I’m a great believer that editing and writing can cure a multitude of ills in a film, and I generally find myself lamenting that a little more cutting could save a lot of movies walking the perilous tightrope between being great and being simply serviceable. In Pitchfork, I actually think it should have gone the other way.
Case in point, when Hunter and his father meet on the front porch of the family home, I wanted more. I wanted more from both characters, and I feel like this was a missed opportunity. If Hunter and his father had only had more time to talk and Hunter had been given more opportunity to express himself in those moments, not only would it have given us more insight into his character and personality, but it would have allowed the audience to empathize with him when it comes time to fight.
For his part, Brian Raetz, who plays Hunter, jumps in with both feet and delivers every line with as much gusto as he can muster as he confronts his feral rival.
Everything to this point has been standard slasher film filled with homage to some of the great films that came before it. As we reach the final act, however, the film is turned on its head as Hunter and his remaining friend find themselves in the home of a nearby neighbor. It just so happens that these neighbors are Pitch’s family.
From the moment we enter their home, my skin began to crawl and for the first time in the film, I felt uncomfortable. Terrible physical and psychological abuses have occurred here and the remnants of those acts ooze from the walls. We see the chains used to restrain Pitchfork and witness the sexual nature of his mother’s love toward him. Rachel Carter, as Ma, spirals from perverse sadist to wistful insanity at the snap of the fingers and I’m not sure I’ll ever hear “He’s Got the Whole World in His Hands” the same way ever again.
I’m not sure I’ve ever wanted to leave a location so much since I saw the first Texas Chain Saw Massacre when poor Marilyn Burns was forced to sit at the table with Leatherface’s demented, murderous family.
Pitchfork is not a perfect film. Packard and his co-writer Darryl F. Gariglio give us a script that unfortunately frequently shifts from homage to cliché. They would do well in future chapters to use horror archetypes as springboards, rather than simply repeating them. Likewise, the dialogue is clunky and uneven as though written by someone imagining what a young person sounds like rather than recalling from their own experience.

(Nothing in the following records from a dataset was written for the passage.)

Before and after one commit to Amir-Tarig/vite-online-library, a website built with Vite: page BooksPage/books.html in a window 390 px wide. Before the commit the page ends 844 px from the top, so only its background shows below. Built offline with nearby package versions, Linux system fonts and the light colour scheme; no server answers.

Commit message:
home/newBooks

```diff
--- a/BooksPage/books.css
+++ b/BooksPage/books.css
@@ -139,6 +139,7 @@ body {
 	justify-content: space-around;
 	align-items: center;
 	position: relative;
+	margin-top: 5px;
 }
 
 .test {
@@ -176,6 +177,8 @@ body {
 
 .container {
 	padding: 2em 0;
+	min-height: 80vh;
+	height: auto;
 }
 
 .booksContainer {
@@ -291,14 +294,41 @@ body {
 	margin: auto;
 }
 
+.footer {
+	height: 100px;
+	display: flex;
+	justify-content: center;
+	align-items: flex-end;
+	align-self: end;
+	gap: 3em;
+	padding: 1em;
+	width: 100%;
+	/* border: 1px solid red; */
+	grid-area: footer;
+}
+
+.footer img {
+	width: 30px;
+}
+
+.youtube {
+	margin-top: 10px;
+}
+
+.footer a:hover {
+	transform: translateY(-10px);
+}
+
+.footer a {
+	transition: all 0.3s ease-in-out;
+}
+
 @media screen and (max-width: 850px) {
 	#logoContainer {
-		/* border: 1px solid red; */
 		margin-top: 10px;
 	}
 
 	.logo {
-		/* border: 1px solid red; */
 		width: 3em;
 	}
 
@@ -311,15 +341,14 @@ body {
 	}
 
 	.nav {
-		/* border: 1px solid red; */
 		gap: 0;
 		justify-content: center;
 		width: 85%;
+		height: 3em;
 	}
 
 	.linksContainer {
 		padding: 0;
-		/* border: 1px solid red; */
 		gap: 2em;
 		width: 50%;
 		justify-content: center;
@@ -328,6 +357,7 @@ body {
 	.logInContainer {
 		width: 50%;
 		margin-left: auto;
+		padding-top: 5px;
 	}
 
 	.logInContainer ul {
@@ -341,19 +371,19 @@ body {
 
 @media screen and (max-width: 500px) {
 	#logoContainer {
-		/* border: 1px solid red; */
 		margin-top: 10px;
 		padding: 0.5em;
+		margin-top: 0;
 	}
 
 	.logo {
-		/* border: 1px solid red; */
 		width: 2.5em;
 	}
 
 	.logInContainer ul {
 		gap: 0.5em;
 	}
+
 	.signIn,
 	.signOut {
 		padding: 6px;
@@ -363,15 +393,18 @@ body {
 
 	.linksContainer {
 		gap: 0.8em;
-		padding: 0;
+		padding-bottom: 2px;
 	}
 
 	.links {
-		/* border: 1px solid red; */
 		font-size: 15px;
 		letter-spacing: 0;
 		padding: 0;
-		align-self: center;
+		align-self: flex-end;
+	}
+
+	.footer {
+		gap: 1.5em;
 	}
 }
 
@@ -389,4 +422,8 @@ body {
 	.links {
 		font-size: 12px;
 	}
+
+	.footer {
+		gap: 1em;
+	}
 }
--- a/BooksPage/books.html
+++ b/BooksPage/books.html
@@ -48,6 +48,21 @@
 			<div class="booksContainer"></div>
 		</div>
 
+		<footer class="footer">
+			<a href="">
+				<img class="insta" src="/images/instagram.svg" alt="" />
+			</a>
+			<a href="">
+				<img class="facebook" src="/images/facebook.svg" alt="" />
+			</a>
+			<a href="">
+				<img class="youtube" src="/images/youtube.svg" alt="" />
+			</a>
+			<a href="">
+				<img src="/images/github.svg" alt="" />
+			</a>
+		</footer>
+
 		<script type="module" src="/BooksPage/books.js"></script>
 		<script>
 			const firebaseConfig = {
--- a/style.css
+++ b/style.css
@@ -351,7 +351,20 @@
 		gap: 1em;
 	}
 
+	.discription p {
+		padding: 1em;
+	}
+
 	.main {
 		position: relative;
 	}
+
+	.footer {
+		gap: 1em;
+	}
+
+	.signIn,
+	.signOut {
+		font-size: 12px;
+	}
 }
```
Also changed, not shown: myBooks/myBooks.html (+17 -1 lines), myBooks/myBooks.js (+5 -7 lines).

HOWEVER, there is potential here. Packard obviously has a passion for the genre. He’s not just a director who is paying his dues to get to make the big serious drama film he’s always dreamed of.
This is the dream. He loves the genre, or the homage wouldn’t be there. There were moments in the film I genuinely enjoyed, moments that genuinely disturbed me, and if he can focus on the magic of those moments, the next chapter could journey to exciting places, especially with Wilkinson in the titular role. Pitch just might be the next Jason or Michael. Only time will tell.

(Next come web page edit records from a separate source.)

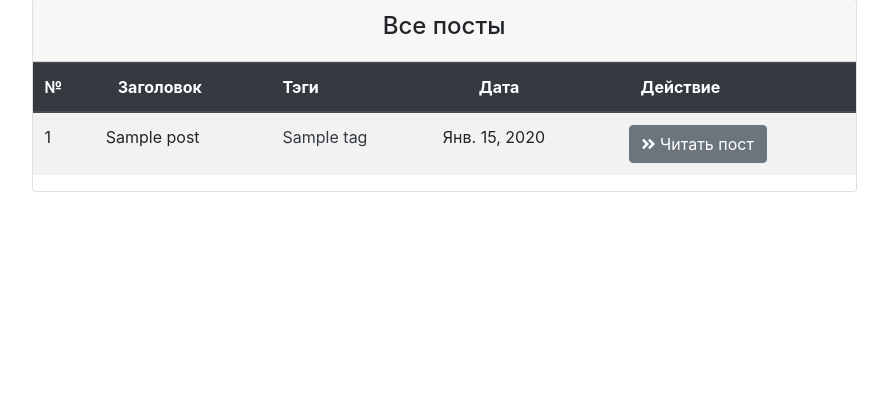
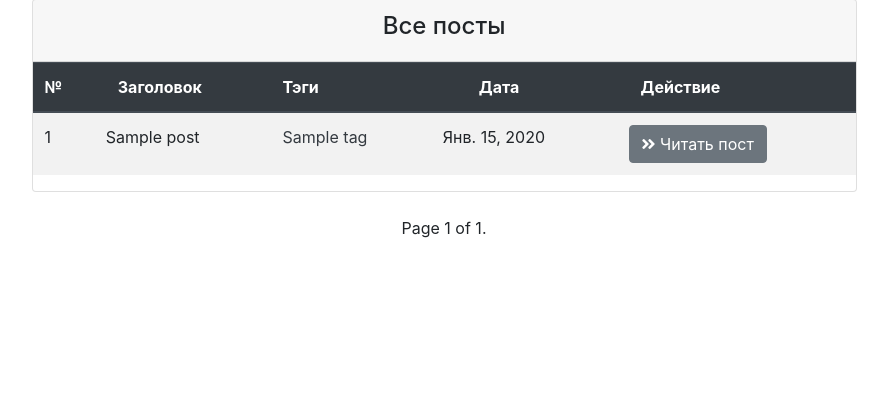
Before and after one commit to popoffww/django-blog, a Django app: page /posts/ in a window 1280 px wide. Shown: the part 223-634 px from the top of the page, without its empty margins (196-1084 px from the left). Run offline with Django 3.2, Linux system fonts and the light colour scheme; a user stored in the database is signed in; tables that the repository leaves empty hold one stand-in row (values such as "Sample post"); some libraries are stand-ins or nearby versions.

Commit message:
Пагинация Django

```diff
--- a/blog/models.py
+++ b/blog/models.py
@@ -37,6 +37,7 @@ class Post(models.Model):
     class Meta:
         verbose_name = 'Статья блога'
         verbose_name_plural = 'Статьи блога'
+        ordering = ['-date_pub']
 
 
 class Tag(models.Model):
@@ -54,3 +55,6 @@ class Tag(models.Model):
 
     def get_remove_url(self):
         return reverse('tag_remove', kwargs={'slug': self.slug})
+
+    class Meta:
+        ordering = ['title']
--- a/blog/templates/blog/post_list.html
+++ b/blog/templates/blog/post_list.html
@@ -55,6 +55,37 @@
                         </tbody>
                     </table>
                 </div>
+
+                {% for contact in page_obj %}
+                {# Each "contact" is a Contact model object. #}
+                {{ contact.full_name|upper }}<br>
+                {% endfor %}
+
+                {% if request.user.is_authenticated and request.user.is_staff %}
+                <!--Пагинация Django-->
+                <div class="pagination justify-content-center">
+                    <span class="step-links">
+                        {% if page_obj.has_previous %}
+                            <a href="?page=1">&laquo; first</a>
+                            <a href="?page={{ page_obj.previous_page_number }}">previous</a>
+                        {% endif %}
+
+                        <span class="current">
+                            Page {{ page_obj.number }} of {{ page_obj.paginator.num_pages }}.
+                        </span>
+
+                        {% if page_obj.has_next %}
+                            <a href="?page={{ page_obj.next_page_number }}">
+                                next
+                            </a>
+                            <a href="?page={{ page_obj.paginator.num_pages }}">
+                                last &raquo;
+                            </a>
+                        {% endif %}
+                    </span>
+                </div>
+                {% endif %}
+
             </div>
         </div>
     </div>
--- a/blog/views.py
+++ b/blog/views.py
@@ -17,6 +17,8 @@ class HomePageView(TemplateView):
 class PostListView(ListView):
     model = Post
     queryset = Post.objects.filter(draft=False)
+    paginate_by = 2
+    model = Post
 
 
 class PostDetailView(DetailView):
--- a/templates/base.html
+++ b/templates/base.html
@@ -53,12 +53,14 @@
                         Тэги
                     </a>
                 </li>
+                {% if request.user.is_authenticated and request.user.is_staff %}
                 <li class="nav-item px-2">
                     <a href="/admin"
                        class="nav-link">
                         Админ
                     </a>
                 </li>
+                {% endif %}
             </ul>
 
             <!-- Авторизация -->
--- a/templates/includes/inc_detail_base.html
+++ b/templates/includes/inc_detail_base.html
@@ -31,12 +31,14 @@
                         Тэги
                     </a>
                 </li>
+                {% if request.user.is_authenticated and request.user.is_staff %}
                 <li class="nav-item px-2">
                     <a href="/admin"
                        class="nav-link">
                         Админ
                     </a>
                 </li>
+                {% endif %}
             </ul>
 
             <!-- Авторизация -->
```
Also changed, not shown: blog/migrations/0002_auto_20201002_1838.py (added).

Pitchfork is available on demand January, 13th, 2017! Get your friends together, pop some popcorn, and give Pitchfork a try.